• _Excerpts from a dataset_

== Segment start ==

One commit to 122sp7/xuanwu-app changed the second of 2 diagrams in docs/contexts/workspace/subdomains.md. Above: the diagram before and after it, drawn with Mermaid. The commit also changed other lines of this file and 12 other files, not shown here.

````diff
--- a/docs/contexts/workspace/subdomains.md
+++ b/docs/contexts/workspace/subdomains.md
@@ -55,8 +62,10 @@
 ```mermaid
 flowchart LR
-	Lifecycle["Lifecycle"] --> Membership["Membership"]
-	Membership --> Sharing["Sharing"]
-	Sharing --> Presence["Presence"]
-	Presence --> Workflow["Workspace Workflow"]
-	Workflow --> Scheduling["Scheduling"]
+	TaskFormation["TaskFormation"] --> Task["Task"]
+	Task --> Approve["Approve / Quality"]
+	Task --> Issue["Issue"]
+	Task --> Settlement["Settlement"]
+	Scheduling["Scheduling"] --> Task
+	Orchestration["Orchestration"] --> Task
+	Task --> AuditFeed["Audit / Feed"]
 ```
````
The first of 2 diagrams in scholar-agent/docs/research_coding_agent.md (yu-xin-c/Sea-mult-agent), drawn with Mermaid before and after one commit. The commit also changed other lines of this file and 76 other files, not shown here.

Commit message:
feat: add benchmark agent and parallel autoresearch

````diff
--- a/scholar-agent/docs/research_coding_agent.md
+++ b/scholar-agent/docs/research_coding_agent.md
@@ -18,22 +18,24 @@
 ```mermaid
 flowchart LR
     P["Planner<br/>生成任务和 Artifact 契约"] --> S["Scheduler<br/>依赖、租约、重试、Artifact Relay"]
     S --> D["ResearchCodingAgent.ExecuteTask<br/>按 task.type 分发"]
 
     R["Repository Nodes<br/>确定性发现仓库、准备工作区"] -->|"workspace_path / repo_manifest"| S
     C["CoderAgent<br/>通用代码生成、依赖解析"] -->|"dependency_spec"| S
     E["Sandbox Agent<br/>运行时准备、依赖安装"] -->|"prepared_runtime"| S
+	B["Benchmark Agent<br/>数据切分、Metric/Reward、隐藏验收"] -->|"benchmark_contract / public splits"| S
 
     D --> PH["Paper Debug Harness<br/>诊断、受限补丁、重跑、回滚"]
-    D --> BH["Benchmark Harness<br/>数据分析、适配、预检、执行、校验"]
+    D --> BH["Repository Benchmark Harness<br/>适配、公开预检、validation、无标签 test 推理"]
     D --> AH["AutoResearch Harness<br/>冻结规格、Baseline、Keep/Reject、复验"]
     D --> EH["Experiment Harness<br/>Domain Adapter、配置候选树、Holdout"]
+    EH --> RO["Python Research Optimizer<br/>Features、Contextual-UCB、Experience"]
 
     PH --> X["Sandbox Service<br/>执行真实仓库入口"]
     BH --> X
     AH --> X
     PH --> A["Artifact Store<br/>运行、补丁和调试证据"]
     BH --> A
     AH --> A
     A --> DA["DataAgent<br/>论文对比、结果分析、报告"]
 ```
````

== Segment end ==

• _Exercise goal_
Exactly as written, copy out all the entries above.

• _Answer to this task_
One commit to 122sp7/xuanwu-app changed the second of 2 diagrams in docs/contexts/workspace/subdomains.md. Above: the diagram before and after it, drawn with Mermaid. The commit also changed other lines of this file and 12 other files, not shown here.

````diff
--- a/docs/contexts/workspace/subdomains.md
+++ b/docs/contexts/workspace/subdomains.md
@@ -55,8 +62,10 @@
 ```mermaid
 flowchart LR
-	Lifecycle["Lifecycle"] --> Membership["Membership"]
-	Membership --> Sharing["Sharing"]
-	Sharing --> Presence["Presence"]
-	Presence --> Workflow["Workspace Workflow"]
-	Workflow --> Scheduling["Scheduling"]
+	TaskFormation["TaskFormation"] --> Task["Task"]
+	Task --> Approve["Approve / Quality"]
+	Task --> Issue["Issue"]
+	Task --> Settlement["Settlement"]
+	Scheduling["Scheduling"] --> Task
+	Orchestration["Orchestration"] --> Task
+	Task --> AuditFeed["Audit / Feed"]
 ```
````
The first of 2 diagrams in scholar-agent/docs/research_coding_agent.md (yu-xin-c/Sea-mult-agent), drawn with Mermaid before and after one commit. The commit also changed other lines of this file and 76 other files, not shown here.

Commit message:
feat: add benchmark agent and parallel autoresearch

````diff
--- a/scholar-agent/docs/research_coding_agent.md
+++ b/scholar-agent/docs/research_coding_agent.md
@@ -18,22 +18,24 @@
 ```mermaid
 flowchart LR
     P["Planner<br/>生成任务和 Artifact 契约"] --> S["Scheduler<br/>依赖、租约、重试、Artifact Relay"]
     S --> D["ResearchCodingAgent.ExecuteTask<br/>按 task.type 分发"]
 
     R["Repository Nodes<br/>确定性发现仓库、准备工作区"] -->|"workspace_path / repo_manifest"| S
     C["CoderAgent<br/>通用代码生成、依赖解析"] -->|"dependency_spec"| S
     E["Sandbox Agent<br/>运行时准备、依赖安装"] -->|"prepared_runtime"| S
+	B["Benchmark Agent<br/>数据切分、Metric/Reward、隐藏验收"] -->|"benchmark_contract / public splits"| S
 
     D --> PH["Paper Debug Harness<br/>诊断、受限补丁、重跑、回滚"]
-    D --> BH["Benchmark Harness<br/>数据分析、适配、预检、执行、校验"]
+    D --> BH["Repository Benchmark Harness<br/>适配、公开预检、validation、无标签 test 推理"]
     D --> AH["AutoResearch Harness<br/>冻结规格、Baseline、Keep/Reject、复验"]
     D --> EH["Experiment Harness<br/>Domain Adapter、配置候选树、Holdout"]
+    EH --> RO["Python Research Optimizer<br/>Features、Contextual-UCB、Experience"]
 
     PH --> X["Sandbox Service<br/>执行真实仓库入口"]
     BH --> X
     AH --> X
     PH --> A["Artifact Store<br/>运行、补丁和调试证据"]
     BH --> A
     AH --> A
     A --> DA["DataAgent<br/>论文对比、结果分析、报告"]
 ```
````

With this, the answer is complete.